What encouraged you to develop your product?
We have created the Sunshine Box to bring smiles, lift spirits and encourage self-care. The items are not age specific so they are ideal for anyone affected by health issues, as we have been. They would be very therapeutic for anyone with anxiety or depression but, equally, would be loved by an elderly relative who you don’t see as often as you’d like, to remind them that you are thinking of them.
There are other subscription boxes on the market but often with a higher price tag, so many people can’t afford it.
It made me so frustrated! We decided to create our own, at a lower price, offering better value for money because, for us, it is about spreading the sunshine where it is needed, not about profit.
You can buy a one-off box or take out a monthly subscription for only £15.
I hear you offer another subscription?
We also offer a subscription called Wise Reads, where we have customers fill out a form telling us about their book preferences and then we send them a second-hand book every month, chosen especially for them. It’s fantastic fun for any booklover! Prices are £5 for 1 book or £7 for two books.
Taking time for self-care, or encouraging this in others, is so important. If this interview has inspired you to sign up to one of the brilliant subscription services, please get in touch via the links below. https://www.pebblewise.co.uk
https://www.facebook.com/Pebblewise-295311664133531/ Tweets by Pebblewise
As a mum in business I love to celebrate what other amazing business mummies are doing. This month we’ve got an inspirational interview with Liane from creative kids; coding site Mama.codes. We met at Mumsnet Workfest a few months ago.. so, can preschoolers learn coding?
Hi Liane could you tell us a little about yourself and your family?
Sure, I’m a mum of two (my daughter is 8 and my son is 5), living in south London and married to my student sweetheart 🙂
I’m a digital journalist – turned product manager and consultant – turned entrepreneur! I spent 12 years working at the Guardian website on the News, Politics and Travel sections, then I went part time after having my daughter and found longer-term project work easier to manage than 24/7 news. I worked on the Guardian’s mobile and apps team and loved working more closely with software developers and exploring emerging technologies. We even designed an iPad app before we’d ever seen an iPad for real as Apple kept them under wraps until launch day!

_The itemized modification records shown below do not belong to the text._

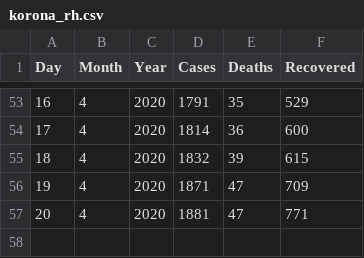
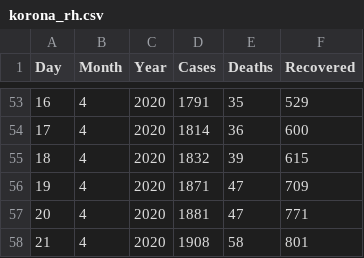
Before and after one commit to dominikmik195/mat_soft, a CSV file: korona_rh.csv, drawn as a sheet; only a part is shown, gaps mark what is left out.

```diff
--- a/korona_rh.csv
+++ b/korona_rh.csv
@@ -57 +57,2 @@ Day,Month,Year,Cases,Deaths,Recovered
 20,4,2020,1881,47,771
+21,4,2020,1908,58,801
```
Also changed, not shown: 4 other files.
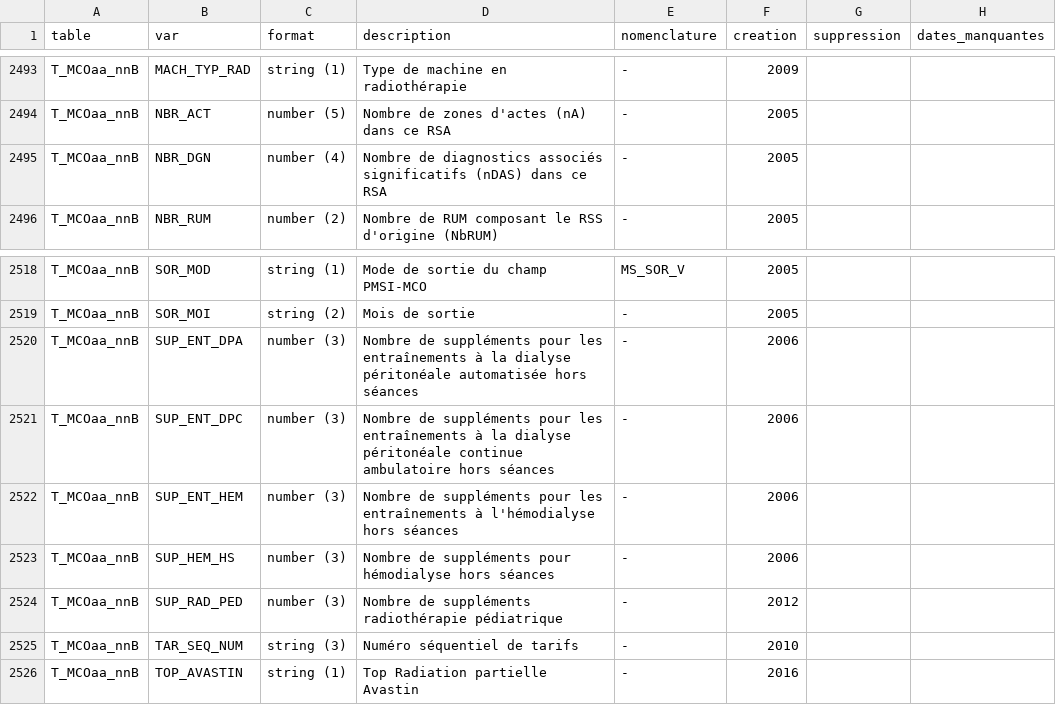
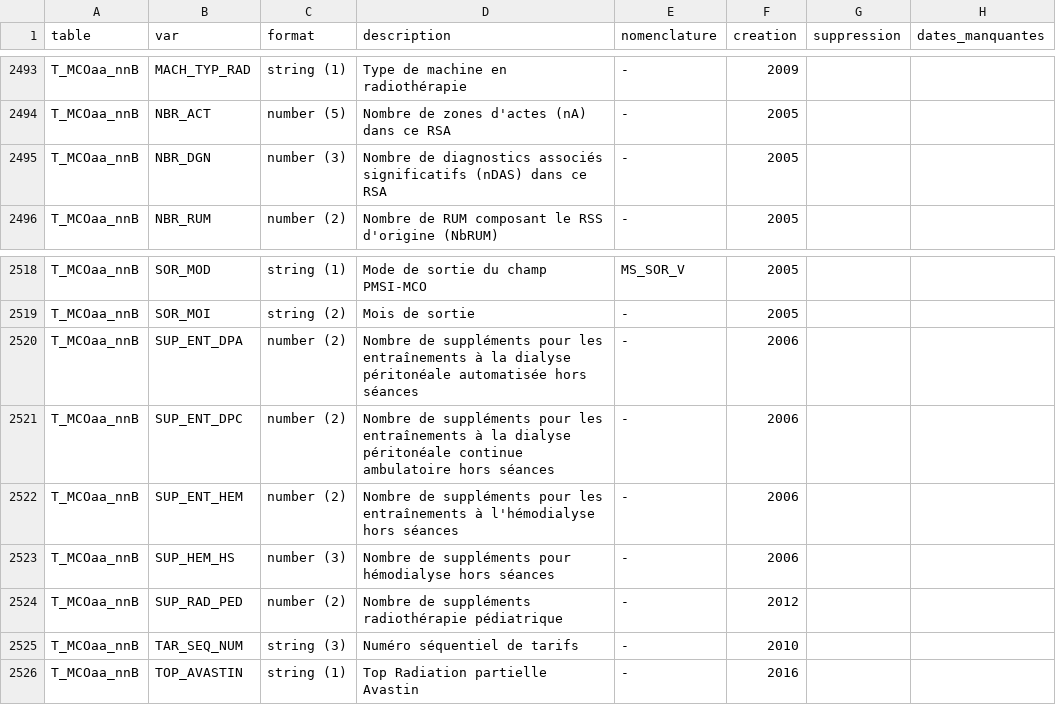
Before and after one commit to indsante/dico-snds, a CSV file: app/app_data/snds_vars.csv, drawn as a sheet; only a part is shown, gaps mark what is left out.

Commit message:
MAJ auto deschema-snds, commit 5eb21728aa_Merge-branch-update-schema-MCO-B-into-master-p

```diff
--- a/app/app_data/snds_vars.csv
+++ b/app/app_data/snds_vars.csv
@@ -2495,3 +2495,3 @@ T_MCOaa_nnB,MACH_TYP_RAD,string (1),Type de machine en radiothérapie,-,2009,,
 T_MCOaa_nnB,NBR_ACT,number (5),Nombre de zones d'actes (nA) dans ce RSA,-,2005,,
-T_MCOaa_nnB,NBR_DGN,number (4),Nombre de diagnostics associés significatifs (nDAS) dans ce RSA,-,2005,,
+T_MCOaa_nnB,NBR_DGN,number (3),Nombre de diagnostics associés significatifs (nDAS) dans ce RSA,-,2005,,
 T_MCOaa_nnB,NBR_RUM,number (2),Nombre de RUM composant le RSS d'origine (NbRUM),-,2005,,
@@ -2520,7 +2520,7 @@ T_MCOaa_nnB,SOR_MOD,string (1),Mode de sortie du champ PMSI-MCO,MS_SOR_V,2005,,
 T_MCOaa_nnB,SOR_MOI,string (2),Mois de sortie,-,2005,,
-T_MCOaa_nnB,SUP_ENT_DPA,number (3),Nombre de suppléments pour les entraînements à la dialyse péritonéale automatisée hors séances,-,2006,,
-T_MCOaa_nnB,SUP_ENT_DPC,number (3),Nombre de suppléments pour les entraînements à la dialyse péritonéale continue ambulatoire hors séances,-,2006,,
-T_MCOaa_nnB,SUP_ENT_HEM,number (3),Nombre de suppléments pour les entraînements à l'hémodialyse hors séances,-,2006,,
+T_MCOaa_nnB,SUP_ENT_DPA,number (2),Nombre de suppléments pour les entraînements à la dialyse péritonéale automatisée hors séances,-,2006,,
+T_MCOaa_nnB,SUP_ENT_DPC,number (2),Nombre de suppléments pour les entraînements à la dialyse péritonéale continue ambulatoire hors séances,-,2006,,
+T_MCOaa_nnB,SUP_ENT_HEM,number (2),Nombre de suppléments pour les entraînements à l'hémodialyse hors séances,-,2006,,
 T_MCOaa_nnB,SUP_HEM_HS,number (3),Nombre de suppléments pour hémodialyse hors séances,-,2006,,
-T_MCOaa_nnB,SUP_RAD_PED,number (3),Nombre de suppléments radiothérapie pédiatrique,-,2012,,
+T_MCOaa_nnB,SUP_RAD_PED,number (2),Nombre de suppléments radiothérapie pédiatrique,-,2012,,
 T_MCOaa_nnB,TAR_SEQ_NUM,string (3),Numéro séquentiel de tarifs,-,2010,,
```
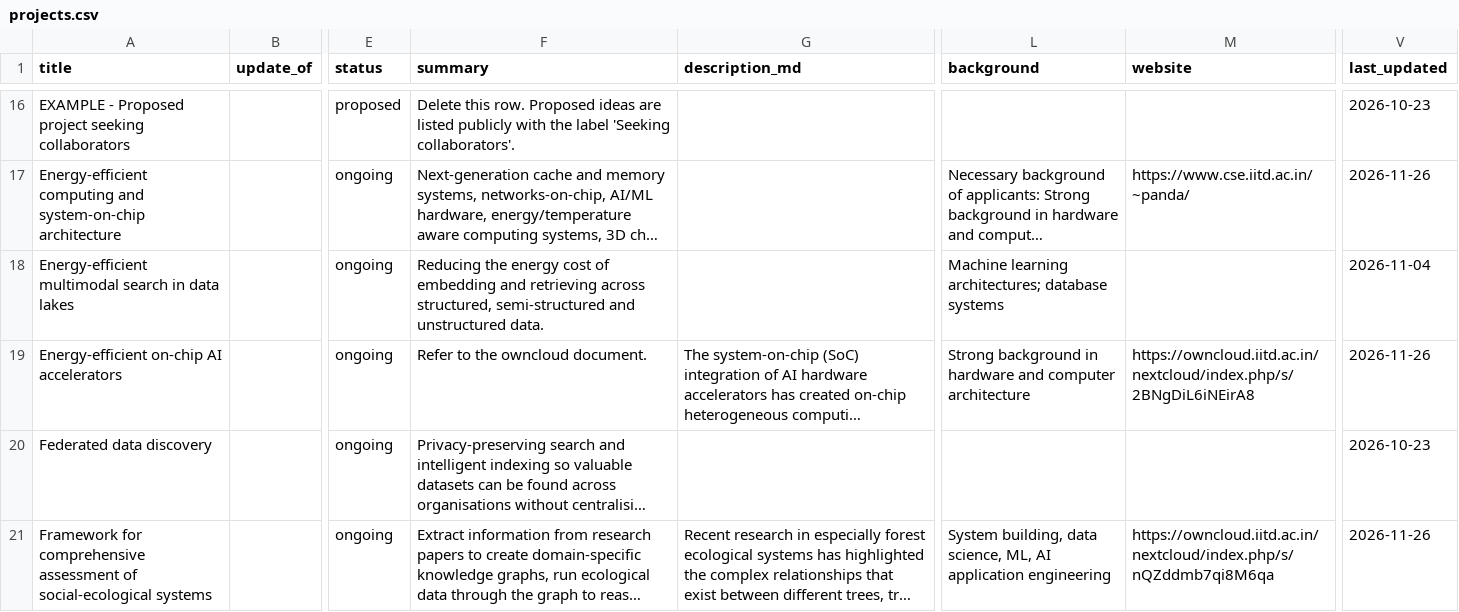
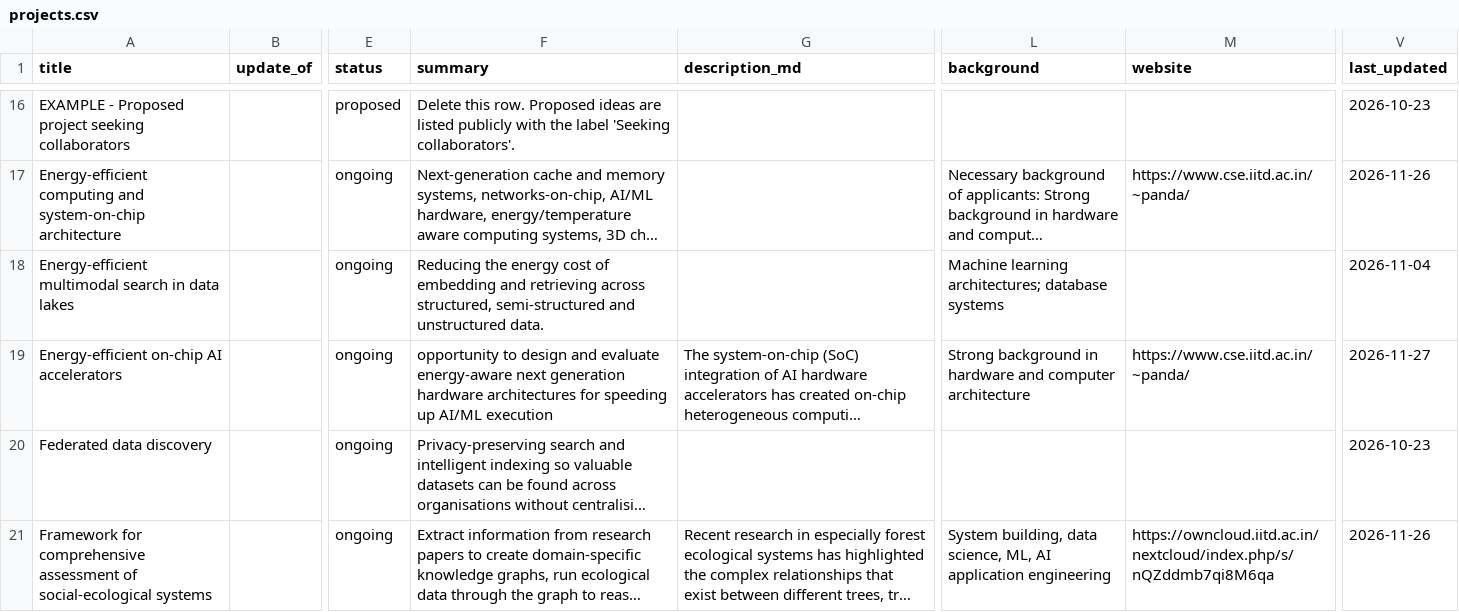
Before and after one commit to aaditeshwar/sit-website, a CSV file: data/projects.csv, drawn as a sheet; only a part is shown, gaps mark what is left out; long unchanged cells end in …; the diff names each change by its address in the sheet, - before the commit and + after, or states it on an @@ line.

```diff
--- a/data/projects.csv
+++ b/data/projects.csv
-F19 (summary): Refer to the owncloud document.
+F19 (summary): opportunity to design and evaluate energy-aware next generation hardware architectures for speeding up AI/ML execution
-M19 (website): https://owncloud.iitd.ac.in/nextcloud/index.php/s/2BNgDiL6iNEirA8
+M19 (website): https://www.cse.iitd.ac.in/~panda/
-V19 (last_updated): 2026-11-26
+V19 (last_updated): 2026-11-27
```
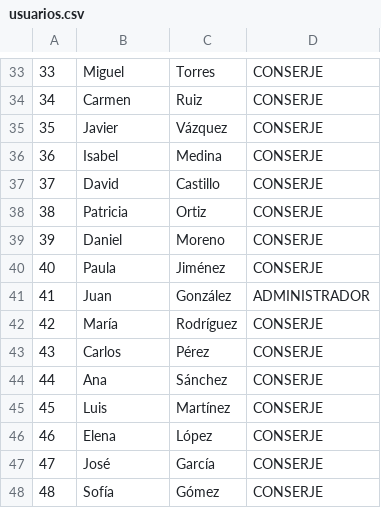
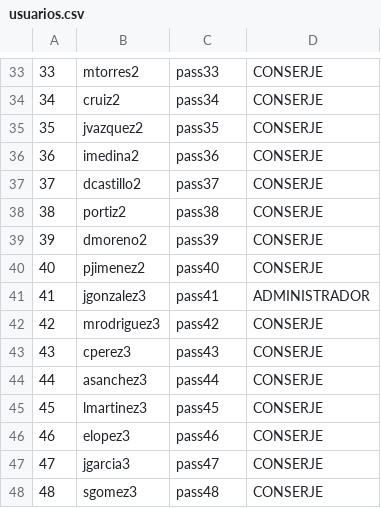
Before and after one commit to francarthery/TP_deso, a CSV file: src/main/resources/data/usuarios.csv, drawn as a sheet; only a part is shown, gaps mark what is left out; the diff covers the shown part only.

```diff
--- a/src/main/resources/data/usuarios.csv
+++ b/src/main/resources/data/usuarios.csv
@@ -33,16 +33,16 @@
-33,Miguel,Torres,CONSERJE
-34,Carmen,Ruiz,CONSERJE
-35,Javier,Vázquez,CONSERJE
-36,Isabel,Medina,CONSERJE
-37,David,Castillo,CONSERJE
-38,Patricia,Ortiz,CONSERJE
-39,Daniel,Moreno,CONSERJE
-40,Paula,Jiménez,CONSERJE
-41,Juan,González,ADMINISTRADOR
-42,María,Rodríguez,CONSERJE
-43,Carlos,Pérez,CONSERJE
-44,Ana,Sánchez,CONSERJE
-45,Luis,Martínez,CONSERJE
-46,Elena,López,CONSERJE
-47,José,García,CONSERJE
-48,Sofía,Gómez,CONSERJE
+33,mtorres2,pass33,CONSERJE
+34,cruiz2,pass34,CONSERJE
+35,jvazquez2,pass35,CONSERJE
+36,imedina2,pass36,CONSERJE
+37,dcastillo2,pass37,CONSERJE
+38,portiz2,pass38,CONSERJE
+39,dmoreno2,pass39,CONSERJE
+40,pjimenez2,pass40,CONSERJE
+41,jgonzalez3,pass41,ADMINISTRADOR
+42,mrodriguez3,pass42,CONSERJE
+43,cperez3,pass43,CONSERJE
+44,asanchez3,pass44,CONSERJE
+45,lmartinez3,pass45,CONSERJE
+46,elopez3,pass46,CONSERJE
+47,jgarcia3,pass47,CONSERJE
+48,sgomez3,pass48,CONSERJE
```
Also changed, not shown: 168 edited cells elsewhere in this file, target/classes/data/usuarios.csv.
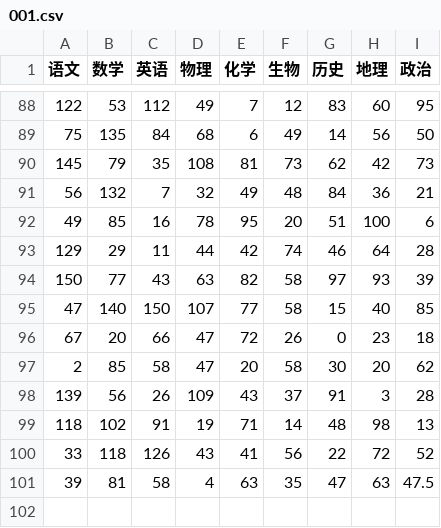
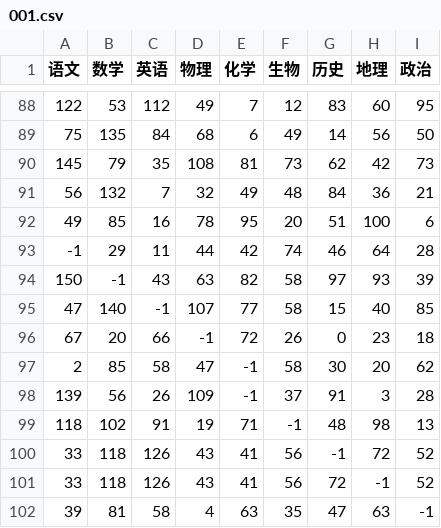
Before and after one commit to richard-ma/score, a CSV file: data/001.csv, drawn as a sheet; only a part is shown, gaps mark what is left out.

Commit message:
添加带有-1的测试数据

```diff
--- a/data/001.csv
+++ b/data/001.csv
@@ -92,10 +92,11 @@
 49,85,16,78,95,20,51,100,6
-129,29,11,44,42,74,46,64,28
-150,77,43,63,82,58,97,93,39
-47,140,150,107,77,58,15,40,85
-67,20,66,47,72,26,0,23,18
-2,85,58,47,20,58,30,20,62
-139,56,26,109,43,37,91,3,28
-118,102,91,19,71,14,48,98,13
-33,118,126,43,41,56,22,72,52
-39,81,58,4,63,35,47,63,47.5
+-1,29,11,44,42,74,46,64,28
+150,-1,43,63,82,58,97,93,39
+47,140,-1,107,77,58,15,40,85
+67,20,66,-1,72,26,0,23,18
+2,85,58,47,-1,58,30,20,62
+139,56,26,109,-1,37,91,3,28
+118,102,91,19,71,-1,48,98,13
+33,118,126,43,41,56,-1,72,52
+33,118,126,43,41,56,72,-1,52
+39,81,58,4,63,35,47,63,-1
```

Why did you decide to launch your business?
I’d gone freelance and set up my own digital consulting business which was very flexible while my youngest was under 3. One day, a friend of a friend (and now my co-founder Alice Thompson!) suggested meeting for coffee. She told me she’d been teaching her then 4-year-old daughter to code creatively, using jokes and songs, etc. and wanted to share what she’d learned with other mums in the form of local meet ups and maybe a website. She already ran the impressive Mums Make Lists parenting website with our third partner Luci McQuitty Hindmarsh, which had excellent content and a huge following in both the US and UK.
It sounded amazing – I didn’t want my daughter to miss out on this important new skill and knew that she wasn’t super excited by the coding she’d done at school or with me during Hour of Code.
Alice asked if I’d like to get involved on a very mum-friendly basis, school hours and term time only and the rest, as they say, is history! We have over 90 coding projects on the site and teach Year 1-3 classes at a London primary school, we’re launching an afterschool club and holiday workshops and have over 1,000 users signed up to our website.
How are you finding it fits in with your family?
It’s amazing, I can work whenever it suits me, day or night, from home or while watching a swimming lesson. We are mostly a home-working team, talking via skype and constantly ‘chatting’ via Google Hangouts. We meet weekly, either in a Shoreditch co-working cafe for our startup ‘fix’ or at our new office in Docklands, thanks to being finalists in the MassChallenge accelerator programme (a bit like X Factor for startups!).
We are particularly inspired by Dame Steve Shirley, who founded a company of freelance coding mothers who worked from their homes – in the 1960s! (Her TED talk is fantastic) We try and work like crazy during term times and then give our kids a lot of time during school holidays.
Anything else you wish to tell our readers?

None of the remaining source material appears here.